I thank the member for Groom for his question which, if I understand it right, was asking about actions of the Rudd government in 2009-10, where the opposition opposed action on climate change and were against it. They voted against any action on climate change not once but twice, along with—I'm sorry to have to raise this, but you know it's coming—the Greens political party. I just had to throw that in there. I got asked about that—it's a matter of history that it occurred.
If get this right, the criticism is about the referendum that we put to the Australian people, which those opposite promised to put to the Australian people at every election from 2007 on. Every leader of the Liberal Party, according to the Leader of the Opposition, said they would advance Constitutional recognition, but it didn't happen. They never put it to a referendum. So what we did was put it to a referendum

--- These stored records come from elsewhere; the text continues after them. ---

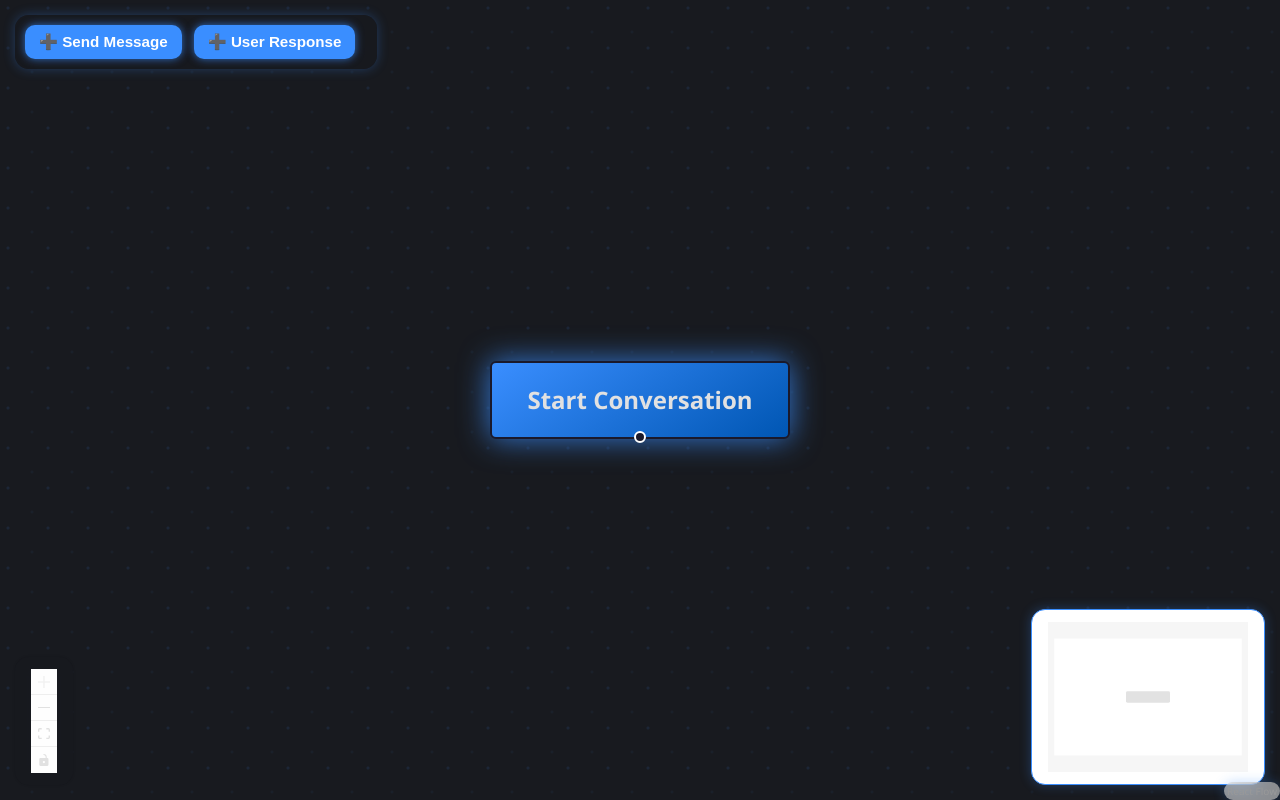
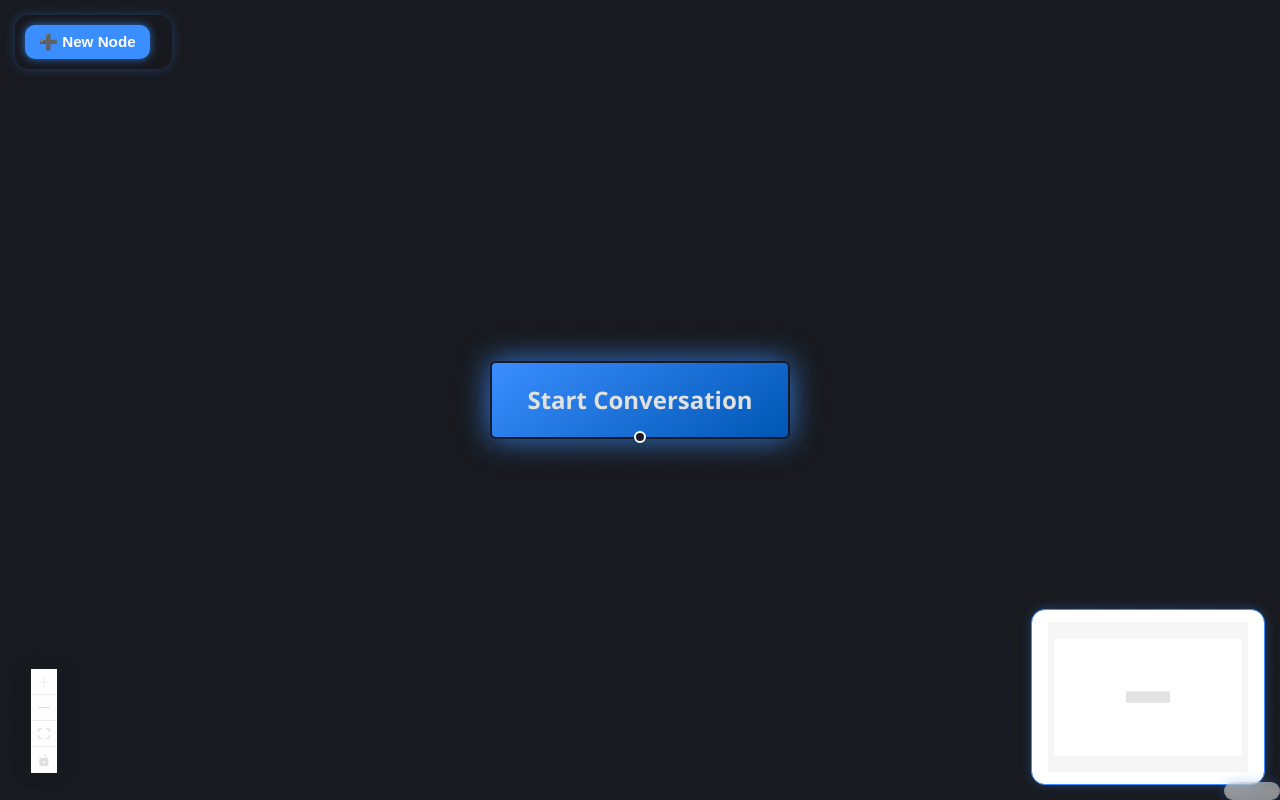
Before and after one commit to sohadutt/chatbot-reactflow, a React (Vite) app: page / in a window 1280 px wide. Built offline with nearby package versions, Linux system fonts and the light colour scheme.

Commit message:
some issues fixed

```diff
--- a/src/App.jsx
+++ b/src/App.jsx
@@ -65,6 +65,7 @@ function App() {
         onNodesChange={onNodesChange}
         selectionOnDrag={true}
         multiSelectionKeyCode={null}
+        panOnDrag={true}
         fitView
         deleteKeyCode={['Delete', 'Backspace']}
       >
--- a/src/component/createNodes.jsx
+++ b/src/component/createNodes.jsx
@@ -1,15 +1,5 @@
 import { useCallback, useState } from 'react';
 import '../App.css';
-import {
-  ReactFlow,
-  Background,
-  useNodesState,
-  useEdgesState,
-  addEdge,
-  Controls,
-  MiniMap,
-  Panel,
-} from '@xyflow/react';
 import '@xyflow/react/dist/style.css';
 
 
@@ -20,16 +10,9 @@ function CreateNodes({ setNodes, getId }) {
       data: { label: 'Send Message' },
       position: { x: Math.random() * 300, y: Math.random() * 300 },
       style: { backgroundColor: '#e6f7ff', padding: 10, borderRadius: 8 },
-    };
-    setNodes((nds) => [...nds, newNode]);
-  };
-
-  const addUserResponseNode = () => {
-    const newNode = {
-      id: getId(),
-      data: { label: 'User Response' },
-      position: { x: Math.random() * 300 + 300, y: Math.random() * 300 },
-      style: { backgroundColor: '#fff7e6', padding: 10, borderRadius: 8 },
+      type: 'input',
+      className: 'user-response-node',
+      label: 'Send Message',
     };
     setNodes((nds) => [...nds, newNode]);
   };
@@ -37,10 +20,7 @@ function CreateNodes({ setNodes, getId }) {
   return (
     <>
       <button className="add-btn" onClick={addSendMessageNode}>
-        ➕ Send Message
-      </button>
-      <button className="add-btn" onClick={addUserResponseNode}>
-        ➕ User Response
+        ➕ New Node
       </button>
     </>
   );
```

They opposed it and now I'm not quite sure what they are trying to get at. But it follows that the Deputy Leader of the Opposition is asking a question about the views of Indigenous Australians—
Mr Speaker, on relevance, it was a very direct question: is the Prime Minister walking away from his commitment to Voice, Treaty and Truth just as his mentor Kevin Rudd similarly did? He cannot answer a simple question.

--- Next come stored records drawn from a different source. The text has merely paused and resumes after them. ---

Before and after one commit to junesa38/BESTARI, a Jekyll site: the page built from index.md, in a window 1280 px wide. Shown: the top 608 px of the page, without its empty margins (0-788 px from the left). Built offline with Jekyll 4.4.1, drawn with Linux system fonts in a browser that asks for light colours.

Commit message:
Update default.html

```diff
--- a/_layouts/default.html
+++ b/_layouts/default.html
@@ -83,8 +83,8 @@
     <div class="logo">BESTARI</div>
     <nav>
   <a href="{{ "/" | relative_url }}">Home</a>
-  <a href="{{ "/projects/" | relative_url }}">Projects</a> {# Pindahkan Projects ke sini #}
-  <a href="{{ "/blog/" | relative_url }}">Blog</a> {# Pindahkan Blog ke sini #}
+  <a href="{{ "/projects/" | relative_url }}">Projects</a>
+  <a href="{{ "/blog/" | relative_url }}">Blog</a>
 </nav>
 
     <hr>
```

On the point of order, this was a question that went over decades—three of them. We are now in 2023 and the question went to what occurred in 2009. It was about Indigenous affairs, it was about climate change, it was about parliament, it was about referendums, and it was about Constitutional change. My point is I don't think it was very direct.
The Prime Minister will pause. Just to be clear, they were a number of moving parts to this question. The Prime Minister has one minute and 20 seconds remaining. The point of order on relevance has been made. I ask the Prime Minister to return to the question.
What we've had during this question time, incredibly, is that those opposite have sat in their tactics committee and said I know what we would do, we will ask questions about Kevin Rudd and we'll ask questions about the Indigenous Australians who supported a 'yes' campaign in the referendum—and who are disappointed that the referendum didn't get up—having opposed it and having spent months asking questions in here, some of which they knew were, quite frankly, absurd, about the Reserve Bank and other issues. Those opposite are now promising—depending on whether you watch the Sunrise or Today, depending on whether you tune into Channel 7 or Channel 9—they will have a second referendum during the next term, which the Leader of the Opposition says is their policy. But, then again, this is the Leader of the Opposition, who went into their party room and decided they wanted a local, regional and national Voice, and then came out and answered something different. I am a prime minister to who sticks to my commitments and says what I will do and then does it—which is why you don't recognise it.
Honourable members interjecting—